With the bases loaded and Boston trailing 3-0 in the top of the fourth inning, Yoshida once again doubled off Medina. The second pitch, a 94.7-mile-per-hour fastball, came toward him, but Yoshida took a sharp swing and cleared the third base line. Once again, however, he was unable to reach home as the next batter was silent.
After grounding out in his third at-bat of the sixth, Yoshida hit a sharp line drive to the outfield in his final at-bat of the ninth, but a sliding catch by the center fielder ended the three-hit game.
Masataka Yoshida reignites the batting title race / Photo: Boston Red Sox
The game left the AL’s top three hitters with a combined .318 batting average. Bo Bissett (Toronto Blue Jays) is batting .3184 (128-for-402), Yandy Diaz (Tampa Bay Rays) is batting .3180 (97-for-305), and Yoshida is batting .3179 (103-for-324). Yoshida, who is just five shy of the top spot, is trying to recall the record of fellow Japanese major leaguer Ichiro “Legend” Suzuki.
Ichiro won the AL batting title twice, in 2001 (batting .350), his rookie season, and in 2004 (batting .372), when he set a franchise record with 262 hits. If Yoshida leads the AL in batting average this season, it will be the first time a Japanese major leaguer has won the title in 19 years. If Yoshida wins the batting title and then the Rookie of the Year, he will be the first Japanese player to win both the batting title and Rookie of the Year in 22 years since Ichiro in 2001.

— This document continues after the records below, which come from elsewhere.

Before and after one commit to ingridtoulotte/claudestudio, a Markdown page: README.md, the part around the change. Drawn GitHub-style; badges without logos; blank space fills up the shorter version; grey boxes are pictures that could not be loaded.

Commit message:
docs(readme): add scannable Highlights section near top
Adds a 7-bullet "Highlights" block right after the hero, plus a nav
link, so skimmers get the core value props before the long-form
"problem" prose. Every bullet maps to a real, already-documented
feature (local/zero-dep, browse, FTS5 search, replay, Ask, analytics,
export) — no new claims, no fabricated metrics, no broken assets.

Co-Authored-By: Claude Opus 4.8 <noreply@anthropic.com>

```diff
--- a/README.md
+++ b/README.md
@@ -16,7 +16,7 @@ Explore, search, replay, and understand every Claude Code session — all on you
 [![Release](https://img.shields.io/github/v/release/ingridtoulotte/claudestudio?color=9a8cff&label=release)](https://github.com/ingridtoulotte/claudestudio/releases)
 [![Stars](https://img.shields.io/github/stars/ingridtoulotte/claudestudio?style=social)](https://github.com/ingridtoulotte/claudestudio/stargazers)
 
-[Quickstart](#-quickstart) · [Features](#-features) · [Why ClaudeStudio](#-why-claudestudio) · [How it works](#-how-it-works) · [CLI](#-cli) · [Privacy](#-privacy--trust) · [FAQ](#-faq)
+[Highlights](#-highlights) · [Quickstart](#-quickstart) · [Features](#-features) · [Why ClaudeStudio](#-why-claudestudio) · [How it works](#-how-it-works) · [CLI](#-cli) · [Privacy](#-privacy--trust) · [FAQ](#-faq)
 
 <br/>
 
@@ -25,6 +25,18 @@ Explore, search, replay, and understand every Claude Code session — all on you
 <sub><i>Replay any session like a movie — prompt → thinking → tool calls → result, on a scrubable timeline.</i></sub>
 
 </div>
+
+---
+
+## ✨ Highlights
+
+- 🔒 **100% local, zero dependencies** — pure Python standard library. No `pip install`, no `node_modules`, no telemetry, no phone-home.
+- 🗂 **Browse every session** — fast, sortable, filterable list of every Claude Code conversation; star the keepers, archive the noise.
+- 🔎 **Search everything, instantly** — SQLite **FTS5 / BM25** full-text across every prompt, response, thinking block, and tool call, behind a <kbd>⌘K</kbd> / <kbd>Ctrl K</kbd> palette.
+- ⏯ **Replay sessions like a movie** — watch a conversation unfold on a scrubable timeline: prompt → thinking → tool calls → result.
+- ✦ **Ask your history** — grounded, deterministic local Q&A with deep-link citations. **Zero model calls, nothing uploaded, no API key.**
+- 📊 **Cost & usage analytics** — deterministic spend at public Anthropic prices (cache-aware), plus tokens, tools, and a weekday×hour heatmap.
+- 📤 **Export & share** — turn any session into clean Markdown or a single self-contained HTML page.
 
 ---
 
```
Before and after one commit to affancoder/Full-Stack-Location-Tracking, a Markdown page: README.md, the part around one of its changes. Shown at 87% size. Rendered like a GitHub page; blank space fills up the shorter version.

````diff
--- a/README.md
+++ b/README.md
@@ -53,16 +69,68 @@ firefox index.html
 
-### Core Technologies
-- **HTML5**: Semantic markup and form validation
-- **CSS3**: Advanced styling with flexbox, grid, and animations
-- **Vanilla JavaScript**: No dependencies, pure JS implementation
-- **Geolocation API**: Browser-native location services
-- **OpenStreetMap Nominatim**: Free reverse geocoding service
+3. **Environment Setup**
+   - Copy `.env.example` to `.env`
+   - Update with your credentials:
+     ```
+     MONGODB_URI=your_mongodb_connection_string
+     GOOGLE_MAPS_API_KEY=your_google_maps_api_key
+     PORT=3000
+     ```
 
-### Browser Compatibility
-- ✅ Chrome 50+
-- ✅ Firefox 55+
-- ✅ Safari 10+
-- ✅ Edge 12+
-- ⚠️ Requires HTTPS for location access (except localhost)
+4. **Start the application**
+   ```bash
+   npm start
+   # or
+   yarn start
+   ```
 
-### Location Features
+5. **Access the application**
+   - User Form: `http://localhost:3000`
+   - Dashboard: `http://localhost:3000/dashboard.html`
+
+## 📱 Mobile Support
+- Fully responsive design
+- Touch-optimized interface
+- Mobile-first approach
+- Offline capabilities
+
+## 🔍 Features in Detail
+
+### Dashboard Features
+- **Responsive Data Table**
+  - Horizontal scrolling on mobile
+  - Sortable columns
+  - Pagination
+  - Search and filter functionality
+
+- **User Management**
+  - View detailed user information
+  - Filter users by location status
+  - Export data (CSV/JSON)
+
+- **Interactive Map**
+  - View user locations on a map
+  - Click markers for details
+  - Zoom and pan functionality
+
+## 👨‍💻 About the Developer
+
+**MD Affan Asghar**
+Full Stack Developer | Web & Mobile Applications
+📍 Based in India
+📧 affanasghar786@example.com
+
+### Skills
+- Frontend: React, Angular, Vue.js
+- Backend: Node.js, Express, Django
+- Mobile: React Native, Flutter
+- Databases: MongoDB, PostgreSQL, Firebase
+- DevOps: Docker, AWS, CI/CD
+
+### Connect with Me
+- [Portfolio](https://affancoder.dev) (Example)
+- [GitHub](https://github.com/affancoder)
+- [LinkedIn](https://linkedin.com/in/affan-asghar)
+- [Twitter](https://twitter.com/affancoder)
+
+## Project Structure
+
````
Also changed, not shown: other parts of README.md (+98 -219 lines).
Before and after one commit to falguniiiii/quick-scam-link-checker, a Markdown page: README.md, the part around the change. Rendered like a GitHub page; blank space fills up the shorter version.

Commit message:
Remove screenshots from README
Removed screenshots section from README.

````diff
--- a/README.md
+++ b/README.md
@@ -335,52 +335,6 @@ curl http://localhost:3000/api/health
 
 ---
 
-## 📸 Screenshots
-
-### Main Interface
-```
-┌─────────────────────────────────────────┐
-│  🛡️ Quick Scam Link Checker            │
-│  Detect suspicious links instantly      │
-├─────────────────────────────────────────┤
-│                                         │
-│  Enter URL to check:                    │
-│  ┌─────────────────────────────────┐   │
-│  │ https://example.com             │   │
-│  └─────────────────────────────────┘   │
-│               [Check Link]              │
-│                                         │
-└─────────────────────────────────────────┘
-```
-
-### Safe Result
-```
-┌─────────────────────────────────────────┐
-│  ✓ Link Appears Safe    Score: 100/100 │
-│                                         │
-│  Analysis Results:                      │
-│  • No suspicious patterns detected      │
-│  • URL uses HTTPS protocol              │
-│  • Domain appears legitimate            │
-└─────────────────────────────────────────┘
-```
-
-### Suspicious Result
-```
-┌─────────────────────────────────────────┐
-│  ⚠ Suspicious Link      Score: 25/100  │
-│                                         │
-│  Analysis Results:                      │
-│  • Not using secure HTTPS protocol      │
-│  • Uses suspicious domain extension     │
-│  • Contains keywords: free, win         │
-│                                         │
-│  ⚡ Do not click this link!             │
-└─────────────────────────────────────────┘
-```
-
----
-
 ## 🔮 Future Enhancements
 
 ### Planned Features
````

Yoshida, who entered the big leagues with a massive five-year, $90 million contract before this season, was labeled a bubble signing after his batting average plummeted to 1 percent in April. But after hitting rock bottom, he’s rebounded with frightening momentum, batting 4-for-18 in his last 10 games to lead the AL in batting average.
It will be interesting to see if Yoshida, who has adjusted to the big leagues and has picked up the pace in the second half of the season, can follow in the footsteps of Ichiro in his rookie year and accomplish the feat of becoming the first Japanese major league hitter.